 I can’t get her out of my head.  Like an

            ice pick jabbed over and over

                        into my hippocampus, she’s

burrowed into my consciousness.  Those lips,

            that mullet framing a face already running to fat.

                        Years later latex pants make

sausages of her legs.  She’s

            the girl of my dreams, circa 1974, now

                        in early 1980 singing her biggest hit, her worst song,

duetting on Italian television with a guy whose muttonchops

            are probably more familiar with English

                        than he is.  But

there she is, little girl face, this voice that can

            burnish steel, can melt the paint off a car,

                        siren song of so many coke dreams, hash reveries.

Drummers are the “Q” keys of rock music. 

I would be her drummer, fold her cellulite

in, zip up that latex.

Sunday, August 4, 2013

intercourse this book

I spent part of my afternoon at a bookstore, a passion I have, and was excited when I discovered that a book I'd heard of, Under the Overpass:  A Journey of Faith on the Streets of America by Mike Yankoski, was there.  I found the copy and settled into one of the overstuffed chairs that seem to have become rare in many of the chains, expecting to read through at least a chapter, maybe two.

But I barely had opened it when I growled "bullshit" and slammed it shut and replaced it on the shelf.  On the third page ran this exchange:
That's when the chaos hit.
"Who you think you are?

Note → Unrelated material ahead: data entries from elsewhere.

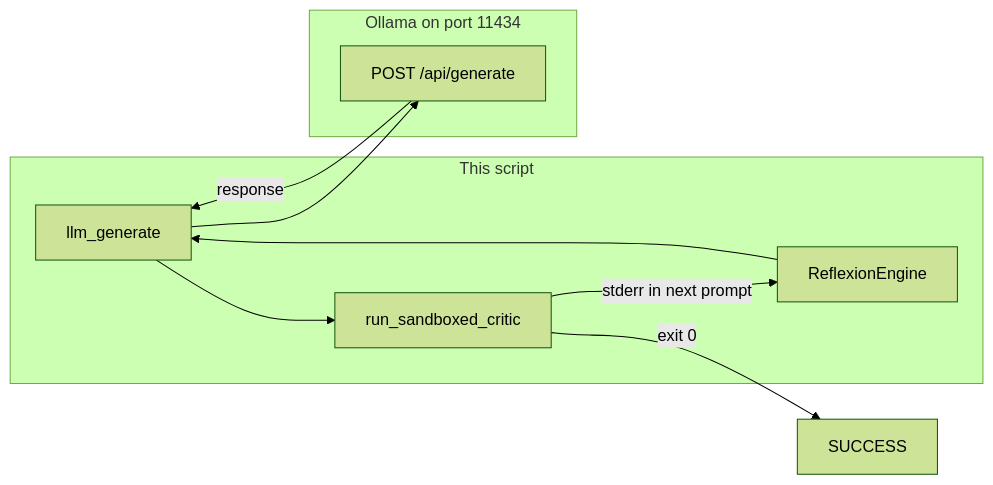
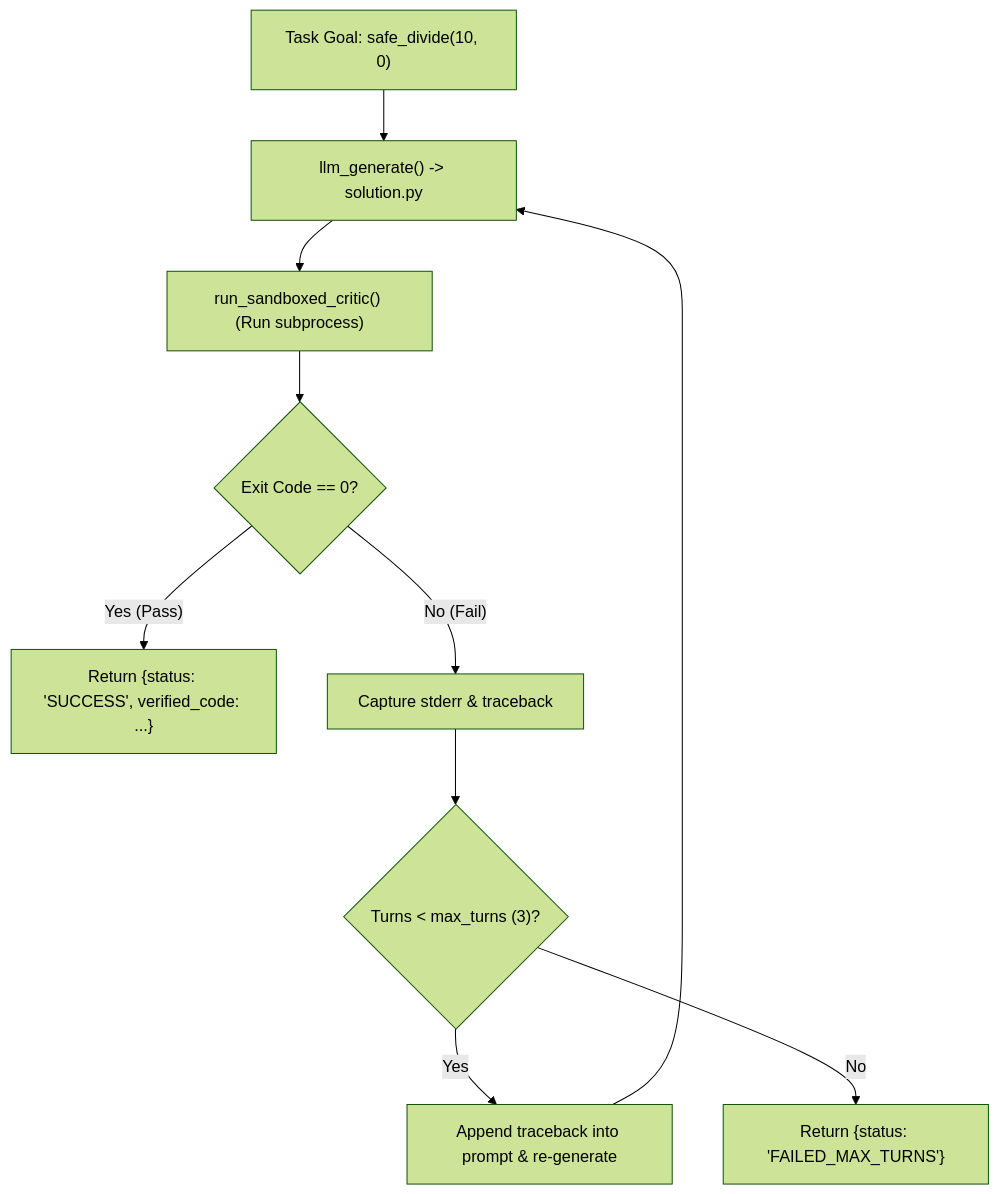
Before and after one commit to jacobbweber/AgenticAI-Labs: the diagram in education/11_planning_and_reflection/lab2_reflexion_loop.md, drawn with Mermaid (forest theme). The commit also changed other lines of this file and 123 other files, not shown here.

````diff
--- a/education/11_planning_and_reflection/lab2_reflexion_loop.md
+++ b/education/11_planning_and_reflection/lab2_reflexion_loop.md
@@ -16,17 +20,12 @@
 ```mermaid
-flowchart LR
-    subgraph ref_lab5_script [This script]
-        G["llm_generate"]
-        C["run_sandboxed_critic"]
-        E["ReflexionEngine"]
-    end
-    subgraph ref_lab5_host [Ollama on port 11434]
-        H["POST /api/generate"]
-    end
-    E --> G
-    G --> H
-    H -->|"response"| G
-    G --> C
-    C -->|"exit 0"| OK["SUCCESS"]
-    C -->|"stderr in next prompt"| E
+flowchart TD
+    A["Task Goal: safe_divide(10, 0)"] --> B["llm_generate() -> solution.py"]
+    B --> C["run_sandboxed_critic() (Run subprocess)"]
+    C --> D{"Exit Code == 0?"}
+    D -->|"Yes (Pass)"| E["Return {status: 'SUCCESS', verified_code: ...}"]
+    D -->|"No (Fail)"| F["Capture stderr & traceback"]
+    F --> G{"Turns < max_turns (3)?"}
+    G -->|"Yes"| H["Append traceback into prompt & re-generate"]
+    H --> B
+    G -->|"No"| I["Return {status: 'FAILED_MAX_TURNS'}"]
 ```
````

You piece of...!" Marco, the undisputed leader of the gang at the mouth of the park, was screaming at a guy in front of him.
I frowned.  I don't know anyone who has spent any time on the street who would stop himself from saying "shit," assuming that's the word Marco was about to use.  Then I flipped through the pages:  not a single "shit," "piss," "fuck," "bastard," "asshole," or "damn." Not even a "hell" in the whole intercoursing book. 

That's when I saw this "Note to the Reader" nestled between the forward and the story proper:
Before you take the first step on this journey, I need to tell you something. Common street lingo isn't pretty.  People can pack more explitives and profanities into one sentence than you'd think possible. Vulgarities and crude insults become part of everyday conversation, even between friends.  But out of respect of our readers and the standards of this publisher [!], this element of street life is not present in the pages you're about to read.

Well, fuck that shit.  He presents a solid image on the cover above, looking for all the world like a real traveling kid straight out of LATFO.  But Such neutering goes beyond mere toning down:  for the past century writers fought a hard battle to present the language of the people as they speak it.  Even in the 30s and 40s we had authors using "sh_t" and "d_mn" in order to fulfill their contractual agreement not to sear the eyeballs of virgin readers.  No one in contemporary America is more subject to the whims of authors who are not members of their tribe than the homeless, hustlers, buskers, travelers and assorted street denizens.  To misrepresent their voices in order to save the wilting flowers of Multnomah Books embarrassment is not is not on a par with, say, causing them bodily injury, but it is like spitting in their eyes.

Mike Yankoski, you are not worth my time.
Update:  Would it suprise anyone that Multnomah, publisher of Under the Overpass, also published this book within our lifetimes?